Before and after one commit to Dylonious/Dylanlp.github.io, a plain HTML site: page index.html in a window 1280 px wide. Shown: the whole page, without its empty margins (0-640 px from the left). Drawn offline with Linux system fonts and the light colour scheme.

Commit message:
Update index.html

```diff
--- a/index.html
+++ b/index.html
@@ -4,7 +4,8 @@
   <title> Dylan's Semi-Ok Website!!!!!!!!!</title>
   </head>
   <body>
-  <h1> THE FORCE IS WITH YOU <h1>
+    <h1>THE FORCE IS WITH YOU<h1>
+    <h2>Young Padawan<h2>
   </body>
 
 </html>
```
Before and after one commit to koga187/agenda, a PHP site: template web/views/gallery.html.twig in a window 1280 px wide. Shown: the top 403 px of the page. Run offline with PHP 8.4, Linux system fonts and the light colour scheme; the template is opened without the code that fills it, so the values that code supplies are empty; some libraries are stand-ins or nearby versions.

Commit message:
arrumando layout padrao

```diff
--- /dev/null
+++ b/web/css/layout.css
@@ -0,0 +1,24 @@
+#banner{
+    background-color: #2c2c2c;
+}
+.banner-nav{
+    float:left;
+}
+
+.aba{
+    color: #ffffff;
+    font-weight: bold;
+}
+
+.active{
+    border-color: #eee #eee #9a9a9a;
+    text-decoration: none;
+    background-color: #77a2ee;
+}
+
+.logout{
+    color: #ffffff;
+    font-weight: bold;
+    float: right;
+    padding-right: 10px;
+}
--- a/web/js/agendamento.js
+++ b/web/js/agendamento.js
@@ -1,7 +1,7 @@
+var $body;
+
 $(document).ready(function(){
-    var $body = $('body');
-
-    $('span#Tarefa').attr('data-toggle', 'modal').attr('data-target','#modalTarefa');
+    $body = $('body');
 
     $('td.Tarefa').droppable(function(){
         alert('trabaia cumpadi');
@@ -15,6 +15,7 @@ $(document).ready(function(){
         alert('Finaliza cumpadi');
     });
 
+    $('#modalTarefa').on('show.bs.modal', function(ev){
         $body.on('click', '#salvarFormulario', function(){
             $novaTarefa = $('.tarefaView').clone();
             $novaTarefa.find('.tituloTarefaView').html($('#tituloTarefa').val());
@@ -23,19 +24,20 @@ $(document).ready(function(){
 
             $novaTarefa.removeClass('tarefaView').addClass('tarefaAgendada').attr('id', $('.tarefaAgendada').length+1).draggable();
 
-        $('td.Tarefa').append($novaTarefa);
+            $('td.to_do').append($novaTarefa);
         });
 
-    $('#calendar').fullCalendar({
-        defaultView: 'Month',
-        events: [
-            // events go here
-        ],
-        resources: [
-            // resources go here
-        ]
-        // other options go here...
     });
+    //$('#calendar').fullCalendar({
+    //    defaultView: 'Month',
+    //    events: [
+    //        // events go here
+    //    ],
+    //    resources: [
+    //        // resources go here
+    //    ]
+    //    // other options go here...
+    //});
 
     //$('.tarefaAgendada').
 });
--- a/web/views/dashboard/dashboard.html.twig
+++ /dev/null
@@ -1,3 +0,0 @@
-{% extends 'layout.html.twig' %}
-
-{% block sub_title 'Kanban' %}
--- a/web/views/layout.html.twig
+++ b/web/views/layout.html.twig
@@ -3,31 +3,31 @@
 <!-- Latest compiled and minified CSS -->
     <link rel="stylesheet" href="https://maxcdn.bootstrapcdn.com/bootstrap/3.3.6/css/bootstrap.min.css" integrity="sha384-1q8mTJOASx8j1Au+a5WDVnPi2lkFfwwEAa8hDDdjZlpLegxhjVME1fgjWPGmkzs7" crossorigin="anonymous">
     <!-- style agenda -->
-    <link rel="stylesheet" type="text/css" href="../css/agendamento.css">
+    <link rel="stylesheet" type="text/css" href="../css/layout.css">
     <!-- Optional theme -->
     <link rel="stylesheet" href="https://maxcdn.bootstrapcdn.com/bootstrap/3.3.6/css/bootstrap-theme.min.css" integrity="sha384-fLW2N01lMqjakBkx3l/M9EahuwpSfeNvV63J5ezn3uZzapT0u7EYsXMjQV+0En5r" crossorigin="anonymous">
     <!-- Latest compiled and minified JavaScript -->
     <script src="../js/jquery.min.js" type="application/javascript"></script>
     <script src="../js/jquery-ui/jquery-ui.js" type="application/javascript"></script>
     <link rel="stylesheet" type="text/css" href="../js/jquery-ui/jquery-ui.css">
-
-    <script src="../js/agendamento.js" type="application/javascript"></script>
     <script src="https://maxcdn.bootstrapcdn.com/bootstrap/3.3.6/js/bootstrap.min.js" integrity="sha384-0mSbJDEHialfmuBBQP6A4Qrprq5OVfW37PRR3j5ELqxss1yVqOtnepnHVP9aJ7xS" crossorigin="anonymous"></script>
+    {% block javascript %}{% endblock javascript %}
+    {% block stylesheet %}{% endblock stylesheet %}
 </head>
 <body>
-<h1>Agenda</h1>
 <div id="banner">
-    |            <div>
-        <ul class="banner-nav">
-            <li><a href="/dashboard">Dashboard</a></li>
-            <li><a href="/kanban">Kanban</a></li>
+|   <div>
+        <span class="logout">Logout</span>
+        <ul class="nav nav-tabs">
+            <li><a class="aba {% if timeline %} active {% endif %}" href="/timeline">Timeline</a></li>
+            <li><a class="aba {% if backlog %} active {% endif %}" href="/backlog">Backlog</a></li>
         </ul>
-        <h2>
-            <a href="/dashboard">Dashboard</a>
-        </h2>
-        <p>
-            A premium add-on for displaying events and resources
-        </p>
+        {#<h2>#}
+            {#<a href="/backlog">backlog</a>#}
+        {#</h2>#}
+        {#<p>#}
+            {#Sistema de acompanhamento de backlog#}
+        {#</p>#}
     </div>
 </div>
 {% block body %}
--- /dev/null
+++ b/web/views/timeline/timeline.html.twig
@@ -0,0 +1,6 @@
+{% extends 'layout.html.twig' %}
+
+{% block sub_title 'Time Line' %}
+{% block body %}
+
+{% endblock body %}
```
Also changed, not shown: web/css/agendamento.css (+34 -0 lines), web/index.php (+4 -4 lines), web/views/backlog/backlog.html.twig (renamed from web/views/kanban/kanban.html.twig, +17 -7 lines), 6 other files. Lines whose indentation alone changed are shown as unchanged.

▬▬▬▬▬▬

> **TASK INSTRUCTIONS**:
Give back the full listing exactly as it stands above.

> **EXPECTED ANSWER**:
Before and after one commit to Dylonious/Dylanlp.github.io, a plain HTML site: page index.html in a window 1280 px wide. Shown: the whole page, without its empty margins (0-640 px from the left). Drawn offline with Linux system fonts and the light colour scheme.

Commit message:
Update index.html

```diff
--- a/index.html
+++ b/index.html
@@ -4,7 +4,8 @@
   <title> Dylan's Semi-Ok Website!!!!!!!!!</title>
   </head>
   <body>
-  <h1> THE FORCE IS WITH YOU <h1>
+    <h1>THE FORCE IS WITH YOU<h1>
+    <h2>Young Padawan<h2>
   </body>
 
 </html>
```
Before and after one commit to koga187/agenda, a PHP site: template web/views/gallery.html.twig in a window 1280 px wide. Shown: the top 403 px of the page. Run offline with PHP 8.4, Linux system fonts and the light colour scheme; the template is opened without the code that fills it, so the values that code supplies are empty; some libraries are stand-ins or nearby versions.

Commit message:
arrumando layout padrao

```diff
--- /dev/null
+++ b/web/css/layout.css
@@ -0,0 +1,24 @@
+#banner{
+    background-color: #2c2c2c;
+}
+.banner-nav{
+    float:left;
+}
+
+.aba{
+    color: #ffffff;
+    font-weight: bold;
+}
+
+.active{
+    border-color: #eee #eee #9a9a9a;
+    text-decoration: none;
+    background-color: #77a2ee;
+}
+
+.logout{
+    color: #ffffff;
+    font-weight: bold;
+    float: right;
+    padding-right: 10px;
+}
--- a/web/js/agendamento.js
+++ b/web/js/agendamento.js
@@ -1,7 +1,7 @@
+var $body;
+
 $(document).ready(function(){
-    var $body = $('body');
-
-    $('span#Tarefa').attr('data-toggle', 'modal').attr('data-target','#modalTarefa');
+    $body = $('body');
 
     $('td.Tarefa').droppable(function(){
         alert('trabaia cumpadi');
@@ -15,6 +15,7 @@ $(document).ready(function(){
         alert('Finaliza cumpadi');
     });
 
+    $('#modalTarefa').on('show.bs.modal', function(ev){
         $body.on('click', '#salvarFormulario', function(){
             $novaTarefa = $('.tarefaView').clone();
             $novaTarefa.find('.tituloTarefaView').html($('#tituloTarefa').val());
@@ -23,19 +24,20 @@ $(document).ready(function(){
 
             $novaTarefa.removeClass('tarefaView').addClass('tarefaAgendada').attr('id', $('.tarefaAgendada').length+1).draggable();
 
-        $('td.Tarefa').append($novaTarefa);
+            $('td.to_do').append($novaTarefa);
         });
 
-    $('#calendar').fullCalendar({
-        defaultView: 'Month',
-        events: [
-            // events go here
-        ],
-        resources: [
-            // resources go here
-        ]
-        // other options go here...
     });
+    //$('#calendar').fullCalendar({
+    //    defaultView: 'Month',
+    //    events: [
+    //        // events go here
+    //    ],
+    //    resources: [
+    //        // resources go here
+    //    ]
+    //    // other options go here...
+    //});
 
     //$('.tarefaAgendada').
 });
--- a/web/views/dashboard/dashboard.html.twig
+++ /dev/null
@@ -1,3 +0,0 @@
-{% extends 'layout.html.twig' %}
-
-{% block sub_title 'Kanban' %}
--- a/web/views/layout.html.twig
+++ b/web/views/layout.html.twig
@@ -3,31 +3,31 @@
 <!-- Latest compiled and minified CSS -->
     <link rel="stylesheet" href="https://maxcdn.bootstrapcdn.com/bootstrap/3.3.6/css/bootstrap.min.css" integrity="sha384-1q8mTJOASx8j1Au+a5WDVnPi2lkFfwwEAa8hDDdjZlpLegxhjVME1fgjWPGmkzs7" crossorigin="anonymous">
     <!-- style agenda -->
-    <link rel="stylesheet" type="text/css" href="../css/agendamento.css">
+    <link rel="stylesheet" type="text/css" href="../css/layout.css">
     <!-- Optional theme -->
     <link rel="stylesheet" href="https://maxcdn.bootstrapcdn.com/bootstrap/3.3.6/css/bootstrap-theme.min.css" integrity="sha384-fLW2N01lMqjakBkx3l/M9EahuwpSfeNvV63J5ezn3uZzapT0u7EYsXMjQV+0En5r" crossorigin="anonymous">
     <!-- Latest compiled and minified JavaScript -->
     <script src="../js/jquery.min.js" type="application/javascript"></script>
     <script src="../js/jquery-ui/jquery-ui.js" type="application/javascript"></script>
     <link rel="stylesheet" type="text/css" href="../js/jquery-ui/jquery-ui.css">
-
-    <script src="../js/agendamento.js" type="application/javascript"></script>
     <script src="https://maxcdn.bootstrapcdn.com/bootstrap/3.3.6/js/bootstrap.min.js" integrity="sha384-0mSbJDEHialfmuBBQP6A4Qrprq5OVfW37PRR3j5ELqxss1yVqOtnepnHVP9aJ7xS" crossorigin="anonymous"></script>
+    {% block javascript %}{% endblock javascript %}
+    {% block stylesheet %}{% endblock stylesheet %}
 </head>
 <body>
-<h1>Agenda</h1>
 <div id="banner">
-    |            <div>
-        <ul class="banner-nav">
-            <li><a href="/dashboard">Dashboard</a></li>
-            <li><a href="/kanban">Kanban</a></li>
+|   <div>
+        <span class="logout">Logout</span>
+        <ul class="nav nav-tabs">
+            <li><a class="aba {% if timeline %} active {% endif %}" href="/timeline">Timeline</a></li>
+            <li><a class="aba {% if backlog %} active {% endif %}" href="/backlog">Backlog</a></li>
         </ul>
-        <h2>
-            <a href="/dashboard">Dashboard</a>
-        </h2>
-        <p>
-            A premium add-on for displaying events and resources
-        </p>
+        {#<h2>#}
+            {#<a href="/backlog">backlog</a>#}
+        {#</h2>#}
+        {#<p>#}
+            {#Sistema de acompanhamento de backlog#}
+        {#</p>#}
     </div>
 </div>
 {% block body %}
--- /dev/null
+++ b/web/views/timeline/timeline.html.twig
@@ -0,0 +1,6 @@
+{% extends 'layout.html.twig' %}
+
+{% block sub_title 'Time Line' %}
+{% block body %}
+
+{% endblock body %}
```
Also changed, not shown: web/css/agendamento.css (+34 -0 lines), web/index.php (+4 -4 lines), web/views/backlog/backlog.html.twig (renamed from web/views/kanban/kanban.html.twig, +17 -7 lines), 6 other files. Lines whose indentation alone changed are shown as unchanged.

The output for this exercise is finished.